    Complex IonWavelength of Color of Light Color of Complex light absorbed Absorbed[CoF6] 3+ 700 (nm)RedGreen[Co(C2O4)3] 3+ 600, 420Yellow, violetDark green[Co(H2O)6] 3+ 600, 400Yellow, violetBlue-green[Co(NH3)6] 3+ 475, 340Blue, violetYellow-orange[Co(en)3] 3+470, 340 Blue, ultravioletYellow-orange[Co(CN)6] 3+310 UltravioletPale Yellow

  • Colors & How We Perceive it800430650580560490Artist color wheelshowing the colors whichare complementary to oneanother and the wavelengthrange of each color.400

  • Complex Influence on ColorCompounds of Transition metal complexes solution.[Fe(H2O)6]3+[Co(H2O)6]2+[Ni(H2O)6]2+[Cu(H2O)6]2+[Zn(H2O)6]2+

  • If a sample absorbs all wavelength of visible light, none reaches our eyes from that sample. Consequently, it appears black.When a sample absorbs light, what we see is the sum of the remaining colors that strikes our eyes.If the sample absorbs novisible light, it is white or colorless.Black and White

  • Absorption and ReflectionIf the sample absorbsall but orange, thesample appears orange.Further, we also perceive orange color when visible light of all colors except blue strikes our eyes.
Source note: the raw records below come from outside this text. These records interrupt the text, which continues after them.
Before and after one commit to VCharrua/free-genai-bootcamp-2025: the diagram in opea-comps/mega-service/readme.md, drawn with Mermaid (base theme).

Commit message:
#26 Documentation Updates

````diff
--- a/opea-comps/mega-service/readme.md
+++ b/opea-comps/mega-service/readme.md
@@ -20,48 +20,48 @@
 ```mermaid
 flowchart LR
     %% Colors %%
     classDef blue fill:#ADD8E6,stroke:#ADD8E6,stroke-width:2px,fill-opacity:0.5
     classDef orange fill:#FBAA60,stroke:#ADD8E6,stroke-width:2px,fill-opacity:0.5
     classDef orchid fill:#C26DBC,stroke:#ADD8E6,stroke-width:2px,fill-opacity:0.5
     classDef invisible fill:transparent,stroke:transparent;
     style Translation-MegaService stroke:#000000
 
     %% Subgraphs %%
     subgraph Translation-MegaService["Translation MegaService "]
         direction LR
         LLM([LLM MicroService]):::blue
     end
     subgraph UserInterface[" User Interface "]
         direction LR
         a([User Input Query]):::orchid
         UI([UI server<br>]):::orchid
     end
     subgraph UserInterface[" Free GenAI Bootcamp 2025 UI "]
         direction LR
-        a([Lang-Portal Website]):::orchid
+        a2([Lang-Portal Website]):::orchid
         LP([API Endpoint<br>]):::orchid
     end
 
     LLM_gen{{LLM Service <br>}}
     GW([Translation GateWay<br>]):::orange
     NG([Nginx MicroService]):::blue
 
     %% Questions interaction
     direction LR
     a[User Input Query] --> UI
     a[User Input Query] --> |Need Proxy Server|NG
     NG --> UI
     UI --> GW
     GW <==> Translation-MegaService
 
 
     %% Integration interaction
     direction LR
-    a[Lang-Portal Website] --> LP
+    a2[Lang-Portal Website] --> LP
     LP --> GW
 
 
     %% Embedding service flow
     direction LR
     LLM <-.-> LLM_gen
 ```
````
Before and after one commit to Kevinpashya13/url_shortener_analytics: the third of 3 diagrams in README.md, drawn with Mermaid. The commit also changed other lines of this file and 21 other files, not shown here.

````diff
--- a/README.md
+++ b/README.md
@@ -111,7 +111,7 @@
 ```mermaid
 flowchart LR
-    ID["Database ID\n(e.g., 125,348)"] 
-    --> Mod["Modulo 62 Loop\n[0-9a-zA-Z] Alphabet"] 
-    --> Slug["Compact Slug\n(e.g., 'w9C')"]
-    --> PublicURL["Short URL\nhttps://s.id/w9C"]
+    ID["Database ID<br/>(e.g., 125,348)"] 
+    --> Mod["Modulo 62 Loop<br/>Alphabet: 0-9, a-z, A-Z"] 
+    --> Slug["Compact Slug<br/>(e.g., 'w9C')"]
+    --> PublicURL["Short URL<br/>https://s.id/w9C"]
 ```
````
In a complementary fashion, if the sample absorbed only orange, it would appear blue; blue and orange are said to be complementary colors.

  • Light absorption Properties of Metal ComplexesRecording the absorption Spectrum

  • Chemistry In Action: Coordination Compounds in Living Systems Hemoglobin

  • Chlorophyll a & bChl a has a methyl group Chl b has a carb